Uwazurike promised to increase and enhance the role of women in the Ohanaeze Ndigbo. He described women as “game changers and (who) are mostly stricter than men”.
He identified funding as a big problem affecting the operations of Ohanaeze Ndigbo and execution of projects in the organisation. He said he would improve the finances by pursuing an improved membership drive and ensure registration with adequate fees to ensure regular flow of funds into the Ohanaeze Ndigbo purse.
Another issue demanding urgent attention is the mostly abandoned properties, offices and even headquarters of the Ohanaeze Ndigbo. He said the organisation had hitherto depended on funding from state governors in the South East. This, he said, was “constrained and restricted”. He said he would reach out to prominent and accomplished Igbo sons and daughters to donate towards the completion of the various structures that would serve as offices of the apex pan Igbo organisation. The structures would be dedicated to the respective donors.

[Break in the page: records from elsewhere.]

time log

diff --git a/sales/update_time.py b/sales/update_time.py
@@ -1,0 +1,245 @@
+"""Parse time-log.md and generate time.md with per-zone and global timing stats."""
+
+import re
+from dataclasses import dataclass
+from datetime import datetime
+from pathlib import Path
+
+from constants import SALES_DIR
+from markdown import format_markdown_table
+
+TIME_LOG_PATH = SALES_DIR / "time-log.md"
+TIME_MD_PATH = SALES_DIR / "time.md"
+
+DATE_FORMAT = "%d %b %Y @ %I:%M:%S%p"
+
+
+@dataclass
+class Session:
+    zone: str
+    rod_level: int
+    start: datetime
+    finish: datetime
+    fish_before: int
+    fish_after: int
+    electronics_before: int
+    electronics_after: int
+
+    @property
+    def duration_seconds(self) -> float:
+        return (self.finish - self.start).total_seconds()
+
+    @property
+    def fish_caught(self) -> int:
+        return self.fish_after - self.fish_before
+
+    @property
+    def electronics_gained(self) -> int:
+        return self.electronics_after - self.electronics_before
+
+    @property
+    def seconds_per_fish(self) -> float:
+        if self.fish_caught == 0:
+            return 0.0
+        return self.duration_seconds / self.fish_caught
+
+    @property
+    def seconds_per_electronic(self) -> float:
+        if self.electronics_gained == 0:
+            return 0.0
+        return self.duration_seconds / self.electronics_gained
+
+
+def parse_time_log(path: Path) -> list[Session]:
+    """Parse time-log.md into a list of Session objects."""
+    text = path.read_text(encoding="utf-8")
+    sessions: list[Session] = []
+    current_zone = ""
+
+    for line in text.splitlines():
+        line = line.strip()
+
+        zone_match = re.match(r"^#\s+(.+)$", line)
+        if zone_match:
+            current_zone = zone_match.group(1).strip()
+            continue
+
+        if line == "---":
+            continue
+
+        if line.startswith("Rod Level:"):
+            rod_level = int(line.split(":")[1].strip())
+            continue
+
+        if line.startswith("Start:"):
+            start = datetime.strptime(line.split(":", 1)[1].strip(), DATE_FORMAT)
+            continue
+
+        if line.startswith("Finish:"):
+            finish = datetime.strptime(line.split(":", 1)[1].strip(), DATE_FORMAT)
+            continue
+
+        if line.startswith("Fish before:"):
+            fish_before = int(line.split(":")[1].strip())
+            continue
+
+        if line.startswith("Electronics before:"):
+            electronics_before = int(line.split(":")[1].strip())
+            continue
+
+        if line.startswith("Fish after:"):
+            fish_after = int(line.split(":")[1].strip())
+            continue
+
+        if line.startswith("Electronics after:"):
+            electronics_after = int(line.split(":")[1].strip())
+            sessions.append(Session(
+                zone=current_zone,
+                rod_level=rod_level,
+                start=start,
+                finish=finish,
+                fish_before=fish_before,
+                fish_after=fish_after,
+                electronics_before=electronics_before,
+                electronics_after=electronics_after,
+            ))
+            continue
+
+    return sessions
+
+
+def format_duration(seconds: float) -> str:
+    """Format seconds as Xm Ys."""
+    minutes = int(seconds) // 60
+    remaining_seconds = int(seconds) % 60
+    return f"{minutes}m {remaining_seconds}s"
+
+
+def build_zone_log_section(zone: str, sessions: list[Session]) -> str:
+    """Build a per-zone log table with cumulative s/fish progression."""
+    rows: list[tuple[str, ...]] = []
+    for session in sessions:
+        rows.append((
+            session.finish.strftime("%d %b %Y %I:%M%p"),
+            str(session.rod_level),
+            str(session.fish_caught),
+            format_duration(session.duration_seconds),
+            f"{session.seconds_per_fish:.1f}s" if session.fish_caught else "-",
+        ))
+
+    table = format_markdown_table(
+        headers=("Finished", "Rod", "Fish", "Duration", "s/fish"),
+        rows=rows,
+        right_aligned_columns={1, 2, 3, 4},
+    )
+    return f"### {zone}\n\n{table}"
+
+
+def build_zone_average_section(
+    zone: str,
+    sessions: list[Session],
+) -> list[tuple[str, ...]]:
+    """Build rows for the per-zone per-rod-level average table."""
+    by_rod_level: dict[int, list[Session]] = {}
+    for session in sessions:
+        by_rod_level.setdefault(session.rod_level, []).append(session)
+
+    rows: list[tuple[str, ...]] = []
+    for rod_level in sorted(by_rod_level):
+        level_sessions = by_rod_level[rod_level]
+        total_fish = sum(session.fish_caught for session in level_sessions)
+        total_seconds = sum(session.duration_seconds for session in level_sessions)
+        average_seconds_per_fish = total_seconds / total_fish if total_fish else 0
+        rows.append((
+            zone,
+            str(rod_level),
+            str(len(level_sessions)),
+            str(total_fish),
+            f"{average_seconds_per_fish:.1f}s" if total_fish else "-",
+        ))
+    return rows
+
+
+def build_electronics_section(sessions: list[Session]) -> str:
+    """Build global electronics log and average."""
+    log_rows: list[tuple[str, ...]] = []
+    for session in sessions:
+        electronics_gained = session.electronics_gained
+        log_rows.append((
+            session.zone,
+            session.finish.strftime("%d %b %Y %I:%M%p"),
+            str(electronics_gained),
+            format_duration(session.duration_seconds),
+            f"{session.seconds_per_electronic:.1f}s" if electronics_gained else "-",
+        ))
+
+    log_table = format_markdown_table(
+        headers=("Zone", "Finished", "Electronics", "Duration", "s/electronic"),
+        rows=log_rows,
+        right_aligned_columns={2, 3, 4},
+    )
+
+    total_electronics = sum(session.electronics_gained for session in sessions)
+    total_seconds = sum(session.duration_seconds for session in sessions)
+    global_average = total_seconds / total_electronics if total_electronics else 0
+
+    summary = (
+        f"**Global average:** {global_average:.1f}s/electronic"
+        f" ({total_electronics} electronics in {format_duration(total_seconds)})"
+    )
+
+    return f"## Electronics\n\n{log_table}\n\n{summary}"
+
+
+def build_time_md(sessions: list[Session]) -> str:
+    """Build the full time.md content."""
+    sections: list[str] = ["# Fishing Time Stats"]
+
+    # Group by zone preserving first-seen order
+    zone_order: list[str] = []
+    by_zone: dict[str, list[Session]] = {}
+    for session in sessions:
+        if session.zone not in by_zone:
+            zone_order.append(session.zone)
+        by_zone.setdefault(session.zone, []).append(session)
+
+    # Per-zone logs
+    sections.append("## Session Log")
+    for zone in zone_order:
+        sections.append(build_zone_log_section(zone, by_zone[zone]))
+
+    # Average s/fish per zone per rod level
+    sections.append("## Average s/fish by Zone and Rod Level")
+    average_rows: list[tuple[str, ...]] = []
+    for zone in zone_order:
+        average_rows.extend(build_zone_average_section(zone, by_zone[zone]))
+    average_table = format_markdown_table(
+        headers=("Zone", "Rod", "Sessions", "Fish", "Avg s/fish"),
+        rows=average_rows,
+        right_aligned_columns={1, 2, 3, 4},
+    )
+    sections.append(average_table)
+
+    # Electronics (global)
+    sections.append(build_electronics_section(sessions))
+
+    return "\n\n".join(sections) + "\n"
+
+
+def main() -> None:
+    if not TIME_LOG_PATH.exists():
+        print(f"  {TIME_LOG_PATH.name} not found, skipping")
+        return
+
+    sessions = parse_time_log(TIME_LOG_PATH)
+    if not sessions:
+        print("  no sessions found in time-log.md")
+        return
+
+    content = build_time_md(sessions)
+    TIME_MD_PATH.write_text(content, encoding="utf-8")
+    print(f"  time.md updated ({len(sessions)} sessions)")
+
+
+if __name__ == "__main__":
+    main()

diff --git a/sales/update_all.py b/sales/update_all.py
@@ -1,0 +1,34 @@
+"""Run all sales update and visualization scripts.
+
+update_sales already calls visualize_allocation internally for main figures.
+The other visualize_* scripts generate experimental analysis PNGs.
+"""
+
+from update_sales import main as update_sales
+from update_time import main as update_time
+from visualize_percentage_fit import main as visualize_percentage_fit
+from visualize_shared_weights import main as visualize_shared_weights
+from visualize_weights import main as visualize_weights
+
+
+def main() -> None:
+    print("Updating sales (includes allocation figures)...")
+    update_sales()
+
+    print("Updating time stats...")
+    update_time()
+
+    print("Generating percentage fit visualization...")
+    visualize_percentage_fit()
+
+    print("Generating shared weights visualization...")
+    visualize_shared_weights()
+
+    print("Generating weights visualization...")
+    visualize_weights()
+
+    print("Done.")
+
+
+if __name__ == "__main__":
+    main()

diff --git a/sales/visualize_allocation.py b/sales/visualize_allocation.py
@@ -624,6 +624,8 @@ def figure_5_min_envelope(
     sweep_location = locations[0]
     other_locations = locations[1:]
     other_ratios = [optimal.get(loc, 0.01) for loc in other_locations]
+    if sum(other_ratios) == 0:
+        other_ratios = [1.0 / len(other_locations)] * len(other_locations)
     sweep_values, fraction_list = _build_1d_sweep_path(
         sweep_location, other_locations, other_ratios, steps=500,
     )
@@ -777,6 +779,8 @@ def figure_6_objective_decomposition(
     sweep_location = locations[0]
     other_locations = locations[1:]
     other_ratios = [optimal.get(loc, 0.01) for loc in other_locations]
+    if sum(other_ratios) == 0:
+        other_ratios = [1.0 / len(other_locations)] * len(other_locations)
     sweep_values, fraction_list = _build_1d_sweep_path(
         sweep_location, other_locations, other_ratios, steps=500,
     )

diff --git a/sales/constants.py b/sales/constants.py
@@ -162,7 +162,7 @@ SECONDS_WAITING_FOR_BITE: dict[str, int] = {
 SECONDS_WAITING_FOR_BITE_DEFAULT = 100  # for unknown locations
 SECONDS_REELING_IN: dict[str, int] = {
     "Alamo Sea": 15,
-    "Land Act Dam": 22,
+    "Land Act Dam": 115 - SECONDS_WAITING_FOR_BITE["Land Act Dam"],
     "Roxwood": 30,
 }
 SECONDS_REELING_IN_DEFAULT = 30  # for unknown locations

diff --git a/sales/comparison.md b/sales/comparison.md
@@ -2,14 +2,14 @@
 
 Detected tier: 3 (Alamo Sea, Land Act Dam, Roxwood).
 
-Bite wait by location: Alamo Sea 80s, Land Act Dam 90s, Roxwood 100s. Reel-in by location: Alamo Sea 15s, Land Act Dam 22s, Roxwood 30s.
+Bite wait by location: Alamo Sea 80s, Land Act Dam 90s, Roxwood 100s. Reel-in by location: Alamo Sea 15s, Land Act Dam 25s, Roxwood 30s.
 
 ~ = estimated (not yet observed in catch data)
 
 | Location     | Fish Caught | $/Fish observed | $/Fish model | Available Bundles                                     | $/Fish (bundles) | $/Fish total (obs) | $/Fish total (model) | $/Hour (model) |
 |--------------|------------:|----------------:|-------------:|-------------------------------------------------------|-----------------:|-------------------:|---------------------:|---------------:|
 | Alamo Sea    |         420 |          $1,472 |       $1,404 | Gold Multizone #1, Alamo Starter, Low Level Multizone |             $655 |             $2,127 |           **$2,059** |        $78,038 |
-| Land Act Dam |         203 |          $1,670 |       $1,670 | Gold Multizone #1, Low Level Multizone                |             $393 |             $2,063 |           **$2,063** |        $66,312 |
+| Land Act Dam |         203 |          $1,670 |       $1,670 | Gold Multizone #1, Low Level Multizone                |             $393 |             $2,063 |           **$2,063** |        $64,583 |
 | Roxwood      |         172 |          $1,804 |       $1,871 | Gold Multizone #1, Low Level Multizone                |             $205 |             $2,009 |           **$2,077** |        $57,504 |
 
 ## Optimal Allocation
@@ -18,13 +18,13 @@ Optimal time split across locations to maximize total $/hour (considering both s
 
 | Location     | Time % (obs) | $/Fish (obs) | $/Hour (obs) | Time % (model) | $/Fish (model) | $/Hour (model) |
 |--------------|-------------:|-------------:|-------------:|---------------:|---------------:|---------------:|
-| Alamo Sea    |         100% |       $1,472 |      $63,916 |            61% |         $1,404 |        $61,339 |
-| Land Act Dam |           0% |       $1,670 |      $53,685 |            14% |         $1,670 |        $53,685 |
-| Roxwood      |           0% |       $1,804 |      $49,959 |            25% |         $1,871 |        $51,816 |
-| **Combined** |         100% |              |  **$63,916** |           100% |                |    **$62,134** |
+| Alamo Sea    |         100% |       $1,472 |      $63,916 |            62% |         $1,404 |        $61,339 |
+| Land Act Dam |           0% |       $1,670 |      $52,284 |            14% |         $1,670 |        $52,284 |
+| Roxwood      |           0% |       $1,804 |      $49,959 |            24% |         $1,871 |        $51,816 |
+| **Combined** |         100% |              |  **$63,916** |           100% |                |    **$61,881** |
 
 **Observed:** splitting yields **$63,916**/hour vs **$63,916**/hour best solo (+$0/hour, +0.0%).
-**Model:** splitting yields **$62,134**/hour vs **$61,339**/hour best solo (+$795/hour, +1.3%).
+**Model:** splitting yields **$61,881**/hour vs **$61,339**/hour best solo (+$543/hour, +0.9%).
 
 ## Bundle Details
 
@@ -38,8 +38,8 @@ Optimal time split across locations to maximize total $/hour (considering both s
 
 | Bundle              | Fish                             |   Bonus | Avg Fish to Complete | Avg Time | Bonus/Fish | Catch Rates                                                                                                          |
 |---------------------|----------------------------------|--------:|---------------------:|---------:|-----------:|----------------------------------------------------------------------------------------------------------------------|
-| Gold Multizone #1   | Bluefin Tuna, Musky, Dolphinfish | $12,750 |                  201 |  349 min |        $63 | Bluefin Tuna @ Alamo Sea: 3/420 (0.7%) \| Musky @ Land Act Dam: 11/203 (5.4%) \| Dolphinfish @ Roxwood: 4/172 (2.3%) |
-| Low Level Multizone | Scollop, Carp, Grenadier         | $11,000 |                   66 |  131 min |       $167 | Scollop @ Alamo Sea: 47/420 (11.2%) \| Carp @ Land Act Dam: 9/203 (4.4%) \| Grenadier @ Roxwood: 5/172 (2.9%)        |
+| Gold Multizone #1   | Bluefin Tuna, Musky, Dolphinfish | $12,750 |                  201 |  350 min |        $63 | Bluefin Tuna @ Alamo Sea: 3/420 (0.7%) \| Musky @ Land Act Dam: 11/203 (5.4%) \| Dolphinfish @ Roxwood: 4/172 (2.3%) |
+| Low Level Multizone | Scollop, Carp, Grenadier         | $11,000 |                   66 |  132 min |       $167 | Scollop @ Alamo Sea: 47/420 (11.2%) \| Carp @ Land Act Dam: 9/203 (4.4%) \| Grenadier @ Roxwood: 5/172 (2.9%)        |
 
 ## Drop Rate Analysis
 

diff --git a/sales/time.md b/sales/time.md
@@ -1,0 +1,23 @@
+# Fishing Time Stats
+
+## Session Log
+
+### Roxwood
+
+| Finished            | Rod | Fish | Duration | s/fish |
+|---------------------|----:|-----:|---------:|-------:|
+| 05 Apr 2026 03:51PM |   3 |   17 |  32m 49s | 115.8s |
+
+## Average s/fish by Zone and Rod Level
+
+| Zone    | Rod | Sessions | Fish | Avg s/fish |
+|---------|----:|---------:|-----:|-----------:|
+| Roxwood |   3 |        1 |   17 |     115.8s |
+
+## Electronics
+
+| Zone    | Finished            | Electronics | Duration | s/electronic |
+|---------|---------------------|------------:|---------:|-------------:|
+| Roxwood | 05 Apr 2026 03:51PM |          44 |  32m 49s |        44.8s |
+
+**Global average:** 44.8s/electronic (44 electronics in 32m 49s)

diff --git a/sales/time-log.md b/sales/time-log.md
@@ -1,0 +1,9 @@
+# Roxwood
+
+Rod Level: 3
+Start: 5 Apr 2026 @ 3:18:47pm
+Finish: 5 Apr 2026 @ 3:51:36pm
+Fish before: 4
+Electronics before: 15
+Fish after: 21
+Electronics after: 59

Uwazurike said that he would passionately pursue a programme termed “Aku ruo uno” or simply put, “bring wealth back home”. This, he noted, is to “ensure Igbo business people are encouraged to embark on rechanneling their business investments and operations to the South East rather than having a great bulk of these spread in foreign lands.”
Youth empowerment programmes driven from the “credible Ohanaeze platform” and the setting up of educational foundations, which, according to Uwazurike, would form part of his mandate. He said his administration would encourage the established, accomplished, successful and philanthropic Igbo sons and daughters to be actively involved in various educational schemes that would enhance the lives and fortunes of the Igbo youths.
Citing the preponderance of old, decaying and unmaintained houses and properties in many parts of Igbo land, Uwazurike said “the original owners of such structures never envisaged that a time would come whereby those they expect to live in and maintain the properties would have other interests than to live therein.” He said his administration would evolve programmes to encourage Ndigbo sons and daughters to “invest their persons and names to establish legacies and memoirs that would outlive them by donating to and building enduring infrastructure that would impact on the lives of peoples, communities and institutions in Igboland.”
With the stage set and the political gladiators on the campaign trail to sell their manifestos, the question of who will the cap fit continues to vibrate and re-echo in the hallowed chambers of the election venue of the Ohanaeze Ndigbo in Imo state as well as in the hearts and minds of most Igbo sons and daughters in Nigeria and beyond.
How the entire exercise of voting for and enthroning a new president general and leadership of the apex pan Ndigbo socio-cultural organisation pans out is an unpredictable scenario akin to a “wait and see” stance.